Swiss luxury goods Group, Richemont on Friday (16 July) released a very strong 1Q21 sales update (for its quarter ended 30 June 2021), reflecting a huge appetite for luxury spending, as customers emerge from the pandemic, predominantly in their home markets. Only Europe and Japan were unable to recover to above pre-COVID-19 levels as the pandemic continues to impact tourism to these destinations. Overall, however, sales almost doubled YoY and vs 2019 sales were up 22% in the company’s 1Q21 period.
By region, the performances were as follows:
In Figure 1 below, we highlight the current contributions to sales by region.
Figure 1: Current sales by region, 1Q21
Source: Anchor, Company data
On a constant currency basis, sales at the Group level grew by 18% YoY (vs Bloomberg consensus analyst expectations of 9% YoY growth), with a particularly strong beat from its Jewellery division (Richemont’s largest and most profitable division at c. 90%-plus of EBIT), which saw sales soar 43% YoY vs Bloomberg consensus expectations of 28% YoY sales growth.

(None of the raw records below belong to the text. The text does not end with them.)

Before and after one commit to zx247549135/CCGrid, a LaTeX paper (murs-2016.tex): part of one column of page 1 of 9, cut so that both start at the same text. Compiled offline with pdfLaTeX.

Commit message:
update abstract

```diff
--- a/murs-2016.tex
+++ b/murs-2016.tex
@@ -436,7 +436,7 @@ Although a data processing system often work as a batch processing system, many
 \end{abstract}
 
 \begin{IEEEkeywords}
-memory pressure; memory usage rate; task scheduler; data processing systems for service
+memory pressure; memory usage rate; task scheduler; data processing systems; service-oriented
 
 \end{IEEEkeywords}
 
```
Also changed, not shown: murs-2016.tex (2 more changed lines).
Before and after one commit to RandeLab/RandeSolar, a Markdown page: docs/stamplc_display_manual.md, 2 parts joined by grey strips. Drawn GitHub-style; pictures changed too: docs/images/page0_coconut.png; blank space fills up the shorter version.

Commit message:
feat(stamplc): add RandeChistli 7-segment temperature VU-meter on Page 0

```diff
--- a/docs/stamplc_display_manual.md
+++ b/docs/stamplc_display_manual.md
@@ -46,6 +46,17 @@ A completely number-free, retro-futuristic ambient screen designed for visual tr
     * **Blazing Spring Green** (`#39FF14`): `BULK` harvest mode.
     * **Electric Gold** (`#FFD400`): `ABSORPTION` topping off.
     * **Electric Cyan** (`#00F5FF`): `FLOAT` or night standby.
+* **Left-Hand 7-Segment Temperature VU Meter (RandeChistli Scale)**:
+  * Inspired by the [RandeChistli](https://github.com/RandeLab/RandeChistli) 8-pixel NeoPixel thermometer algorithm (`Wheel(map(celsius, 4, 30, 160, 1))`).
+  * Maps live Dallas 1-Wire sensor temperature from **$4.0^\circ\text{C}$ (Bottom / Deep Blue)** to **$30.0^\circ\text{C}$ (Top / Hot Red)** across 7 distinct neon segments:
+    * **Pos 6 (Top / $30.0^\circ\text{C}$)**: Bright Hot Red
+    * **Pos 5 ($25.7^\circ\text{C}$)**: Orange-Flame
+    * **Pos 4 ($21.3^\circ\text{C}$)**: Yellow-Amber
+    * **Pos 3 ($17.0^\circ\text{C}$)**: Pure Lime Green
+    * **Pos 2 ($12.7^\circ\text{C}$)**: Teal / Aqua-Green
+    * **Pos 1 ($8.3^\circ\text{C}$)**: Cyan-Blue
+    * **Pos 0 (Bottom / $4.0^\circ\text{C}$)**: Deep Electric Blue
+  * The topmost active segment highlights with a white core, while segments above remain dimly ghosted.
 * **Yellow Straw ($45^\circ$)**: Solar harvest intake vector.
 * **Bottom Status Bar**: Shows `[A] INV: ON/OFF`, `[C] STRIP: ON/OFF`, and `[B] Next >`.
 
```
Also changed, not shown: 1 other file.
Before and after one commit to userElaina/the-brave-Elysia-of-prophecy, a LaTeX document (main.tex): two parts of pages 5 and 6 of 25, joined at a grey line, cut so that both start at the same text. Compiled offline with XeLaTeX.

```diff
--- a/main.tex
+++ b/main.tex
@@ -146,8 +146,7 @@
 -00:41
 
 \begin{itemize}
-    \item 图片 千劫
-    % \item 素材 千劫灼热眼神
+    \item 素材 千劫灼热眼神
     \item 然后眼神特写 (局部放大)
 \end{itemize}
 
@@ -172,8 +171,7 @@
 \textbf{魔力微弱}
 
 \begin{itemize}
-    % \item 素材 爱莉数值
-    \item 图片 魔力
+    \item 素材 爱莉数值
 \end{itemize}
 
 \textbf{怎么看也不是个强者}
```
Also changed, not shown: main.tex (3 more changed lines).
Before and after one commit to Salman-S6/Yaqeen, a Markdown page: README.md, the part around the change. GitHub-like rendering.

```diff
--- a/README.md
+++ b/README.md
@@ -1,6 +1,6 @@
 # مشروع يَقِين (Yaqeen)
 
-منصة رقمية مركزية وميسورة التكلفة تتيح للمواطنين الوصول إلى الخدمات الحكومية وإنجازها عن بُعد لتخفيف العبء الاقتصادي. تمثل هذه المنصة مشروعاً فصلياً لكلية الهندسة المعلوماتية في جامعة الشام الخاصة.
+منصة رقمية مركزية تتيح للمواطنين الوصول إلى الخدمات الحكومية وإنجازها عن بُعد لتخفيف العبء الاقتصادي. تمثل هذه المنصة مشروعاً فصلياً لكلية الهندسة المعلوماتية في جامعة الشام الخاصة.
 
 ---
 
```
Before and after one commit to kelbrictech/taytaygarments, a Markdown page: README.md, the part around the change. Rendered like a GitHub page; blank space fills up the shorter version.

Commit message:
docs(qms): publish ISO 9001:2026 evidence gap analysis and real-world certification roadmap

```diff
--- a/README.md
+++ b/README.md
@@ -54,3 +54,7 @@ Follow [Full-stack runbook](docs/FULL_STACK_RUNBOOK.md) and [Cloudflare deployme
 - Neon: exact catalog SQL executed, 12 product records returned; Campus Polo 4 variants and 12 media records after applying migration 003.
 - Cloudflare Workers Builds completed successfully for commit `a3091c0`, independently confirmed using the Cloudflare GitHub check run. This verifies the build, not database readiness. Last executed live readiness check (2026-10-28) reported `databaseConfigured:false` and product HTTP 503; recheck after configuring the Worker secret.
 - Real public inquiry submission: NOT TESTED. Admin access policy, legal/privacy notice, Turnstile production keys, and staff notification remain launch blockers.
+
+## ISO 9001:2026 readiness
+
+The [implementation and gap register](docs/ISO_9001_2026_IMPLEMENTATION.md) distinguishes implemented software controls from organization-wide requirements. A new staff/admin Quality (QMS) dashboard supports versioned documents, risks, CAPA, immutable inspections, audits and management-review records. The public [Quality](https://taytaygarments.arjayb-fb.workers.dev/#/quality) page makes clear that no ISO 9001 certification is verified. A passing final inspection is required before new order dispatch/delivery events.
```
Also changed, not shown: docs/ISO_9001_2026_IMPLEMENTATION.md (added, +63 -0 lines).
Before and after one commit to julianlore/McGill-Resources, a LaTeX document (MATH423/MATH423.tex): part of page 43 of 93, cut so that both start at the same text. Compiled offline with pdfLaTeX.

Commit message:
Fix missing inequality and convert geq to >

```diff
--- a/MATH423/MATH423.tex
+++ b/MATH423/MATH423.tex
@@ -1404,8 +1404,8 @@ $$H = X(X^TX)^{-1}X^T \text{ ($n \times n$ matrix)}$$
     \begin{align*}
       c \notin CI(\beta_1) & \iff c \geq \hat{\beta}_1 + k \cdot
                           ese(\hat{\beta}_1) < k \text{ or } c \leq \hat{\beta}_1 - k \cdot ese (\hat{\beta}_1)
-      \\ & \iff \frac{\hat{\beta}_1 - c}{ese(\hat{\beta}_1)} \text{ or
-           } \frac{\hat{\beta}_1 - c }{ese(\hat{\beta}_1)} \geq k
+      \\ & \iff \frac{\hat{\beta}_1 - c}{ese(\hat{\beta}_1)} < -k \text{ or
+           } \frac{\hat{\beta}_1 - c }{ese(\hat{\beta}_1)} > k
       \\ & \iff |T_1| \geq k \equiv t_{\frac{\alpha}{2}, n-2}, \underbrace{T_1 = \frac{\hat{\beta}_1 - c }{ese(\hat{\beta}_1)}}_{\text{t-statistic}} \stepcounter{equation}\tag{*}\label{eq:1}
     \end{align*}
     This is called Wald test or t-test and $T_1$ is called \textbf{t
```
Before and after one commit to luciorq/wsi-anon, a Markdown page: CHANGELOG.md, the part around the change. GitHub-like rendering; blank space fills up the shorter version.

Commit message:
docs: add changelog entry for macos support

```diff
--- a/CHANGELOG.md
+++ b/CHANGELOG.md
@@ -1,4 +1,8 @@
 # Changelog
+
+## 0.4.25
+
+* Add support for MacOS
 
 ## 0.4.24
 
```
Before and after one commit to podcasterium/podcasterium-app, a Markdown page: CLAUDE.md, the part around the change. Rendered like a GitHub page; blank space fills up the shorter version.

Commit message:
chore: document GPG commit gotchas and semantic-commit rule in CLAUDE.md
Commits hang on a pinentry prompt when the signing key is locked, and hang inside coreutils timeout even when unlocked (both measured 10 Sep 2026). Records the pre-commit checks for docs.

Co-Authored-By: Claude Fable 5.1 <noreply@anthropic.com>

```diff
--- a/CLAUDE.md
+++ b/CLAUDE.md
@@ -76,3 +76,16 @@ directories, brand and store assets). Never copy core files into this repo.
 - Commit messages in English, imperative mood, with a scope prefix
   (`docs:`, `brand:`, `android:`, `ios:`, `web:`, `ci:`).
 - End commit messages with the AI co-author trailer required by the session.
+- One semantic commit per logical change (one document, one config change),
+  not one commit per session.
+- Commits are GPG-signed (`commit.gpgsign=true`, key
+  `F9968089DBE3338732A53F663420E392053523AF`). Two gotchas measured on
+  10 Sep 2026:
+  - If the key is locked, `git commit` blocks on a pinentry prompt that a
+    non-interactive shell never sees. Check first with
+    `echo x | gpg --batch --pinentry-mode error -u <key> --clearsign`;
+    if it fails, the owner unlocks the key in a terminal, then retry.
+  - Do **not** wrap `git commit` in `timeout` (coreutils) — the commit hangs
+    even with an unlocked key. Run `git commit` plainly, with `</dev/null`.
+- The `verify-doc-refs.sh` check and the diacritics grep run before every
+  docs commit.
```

As part of the update, Richemont also announced a governance reshuffle, essentially demoting the CEOs of its two biggest jewellery brands (Cartier and Van Cleef & Arpels) and the CEOs of its fashion & accessories and specialist watchmaker divisions, from the executive committee and relegating them exclusively to the day-to-day management of their respective divisions. Chairman Johan Rupert and Group CEO Jerome Lambert will remain on the executive committee, which will focus on strategic decisions and capital allocation.
As per usual, there was no guidance given or a conference call post this sales update.
We expect that this update is likely to be well received by the market. For the bulls, this is another data point confirming the “luxury super-cycle” thesis and certainly concerns that spending will shift from goods to experiences as economies reopen has not yet materialised in luxury spending. It is also likely that we will see analysts needing to upgrade their current earnings estimates, perhaps in the mid single-digit range. We remain of the view that this counter is fully priced at 28.4x consensus estimated earnings to March 2023 (well above its 19x historical average). Even if you see a 10% upgrade to its FY23 earnings, that still leaves the stock on 25.8x earnings two years out. We would not be buyers of the share at current levels.
Figure 2: Richemont forward P/E, x
Source: Anchor, Bloomberg